Elsewhere, a salmon filet’s crispy, flour-dipped crust danced with a salsa of tomatillo and mango to create a soothing contrast of textures and temperatures. Even better was an accompanying tamal, wrapped like a gift in a corn husk. The creamy, delicate masa burst with warmth. Its barely caramelized exterior, imparted with toasty, roasted-corn robustez, sent my tongue hitchhiking to Veracruz.
The Blue Rocks would be slick to go old-school Chicago and sell Sante Fe tamales at Frawley Stadium, perhaps with some of Tagle’s piquant mole sauce. Mole is a Mexican standard that practically every household does differently. Santa Fe’s is everything a great mole should be. Topping an otherwise OK chicken breast stuffed with chorizo, the ruddy-sauce released layer after layer of flavors over time—at first wonderfully pungent and bittersweet, then taking the bus tour through a spice rack (you’ll detect hints of cinnamon, cumin, anise and chile peppers) before a final wave of heat takes over like an afterburner.
Though Tagle’s forward-thinking big plates were the clear stars of the menu, his traditional (albeit safe) tacos and enchiladas were delicious, especially the tacos al pastor, which harbor tangy-sweet pineapple nibs that stand up strong to spiced chunks of pork. Even simple black bean dip impressed. Presented with the requisite basket of chips, it integrated chorizo sausage and creamy cotija cheese with mashed black beans.
Short rib spring rolls disappointed, but only mildly. I liked the crispy, non-greasy shell, but why fry a spring roll filled with short rib? The crunchy wrapping detracted from the typically Jell-O-soft texture of the meat.

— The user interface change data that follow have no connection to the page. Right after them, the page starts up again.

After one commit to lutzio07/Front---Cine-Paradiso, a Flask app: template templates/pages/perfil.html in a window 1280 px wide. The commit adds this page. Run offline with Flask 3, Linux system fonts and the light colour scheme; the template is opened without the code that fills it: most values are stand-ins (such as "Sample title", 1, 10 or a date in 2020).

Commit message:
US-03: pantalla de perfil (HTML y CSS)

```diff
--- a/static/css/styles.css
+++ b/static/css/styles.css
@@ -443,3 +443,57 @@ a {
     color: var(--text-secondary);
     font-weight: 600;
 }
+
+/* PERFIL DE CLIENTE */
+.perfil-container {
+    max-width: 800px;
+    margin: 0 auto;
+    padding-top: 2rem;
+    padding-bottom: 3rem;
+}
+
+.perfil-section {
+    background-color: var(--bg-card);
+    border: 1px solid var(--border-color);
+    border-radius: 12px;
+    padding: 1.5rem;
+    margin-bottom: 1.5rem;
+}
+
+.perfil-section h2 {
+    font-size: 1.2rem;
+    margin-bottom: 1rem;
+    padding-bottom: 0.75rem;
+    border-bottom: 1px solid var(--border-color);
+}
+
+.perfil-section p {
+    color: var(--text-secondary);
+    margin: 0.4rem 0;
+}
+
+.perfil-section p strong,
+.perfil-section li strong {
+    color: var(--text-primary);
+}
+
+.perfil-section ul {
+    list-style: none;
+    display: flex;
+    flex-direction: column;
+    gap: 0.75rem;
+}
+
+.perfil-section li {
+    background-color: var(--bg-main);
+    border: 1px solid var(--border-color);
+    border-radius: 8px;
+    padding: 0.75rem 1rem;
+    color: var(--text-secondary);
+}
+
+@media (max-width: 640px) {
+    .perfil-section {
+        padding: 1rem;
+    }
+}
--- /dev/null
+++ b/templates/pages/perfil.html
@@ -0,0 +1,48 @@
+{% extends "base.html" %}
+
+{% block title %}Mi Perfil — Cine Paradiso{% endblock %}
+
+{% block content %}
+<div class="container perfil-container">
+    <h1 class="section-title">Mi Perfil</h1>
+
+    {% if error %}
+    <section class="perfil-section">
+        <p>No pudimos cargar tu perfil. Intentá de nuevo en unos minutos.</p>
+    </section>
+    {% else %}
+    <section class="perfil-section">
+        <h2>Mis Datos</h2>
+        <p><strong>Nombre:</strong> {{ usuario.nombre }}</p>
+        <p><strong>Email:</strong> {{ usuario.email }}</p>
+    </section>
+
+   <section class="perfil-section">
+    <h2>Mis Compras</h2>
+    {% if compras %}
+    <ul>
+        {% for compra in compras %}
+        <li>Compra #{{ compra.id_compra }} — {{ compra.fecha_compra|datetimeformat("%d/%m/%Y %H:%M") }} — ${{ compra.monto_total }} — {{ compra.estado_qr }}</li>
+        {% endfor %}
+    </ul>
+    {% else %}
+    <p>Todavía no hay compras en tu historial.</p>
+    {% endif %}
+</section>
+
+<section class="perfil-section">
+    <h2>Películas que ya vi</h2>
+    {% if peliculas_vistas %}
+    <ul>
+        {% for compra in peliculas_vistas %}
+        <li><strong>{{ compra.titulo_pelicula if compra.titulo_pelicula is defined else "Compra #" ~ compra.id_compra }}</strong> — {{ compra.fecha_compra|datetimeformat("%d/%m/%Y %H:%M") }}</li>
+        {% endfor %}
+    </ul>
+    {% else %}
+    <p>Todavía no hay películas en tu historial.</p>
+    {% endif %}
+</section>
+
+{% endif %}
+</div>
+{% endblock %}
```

It’s easy to confuse these with their South Philly cousin, the cheesesteak egg rolls found at your neighborhood tavern.
A few other minor follies indicated Santa Fe could stand to iron out a kink or two. Shredded pork empanadas—with tender, flaky, gently sweetened plantain masa crust and roasted tomatillo sauce—exuded homemade charm, but the deep-fried bundles could’ve used a bit more time to drain. A river of oil the size of the San Juan streamed down my arms with each bite.
Page 3: The New New Mexican, continues...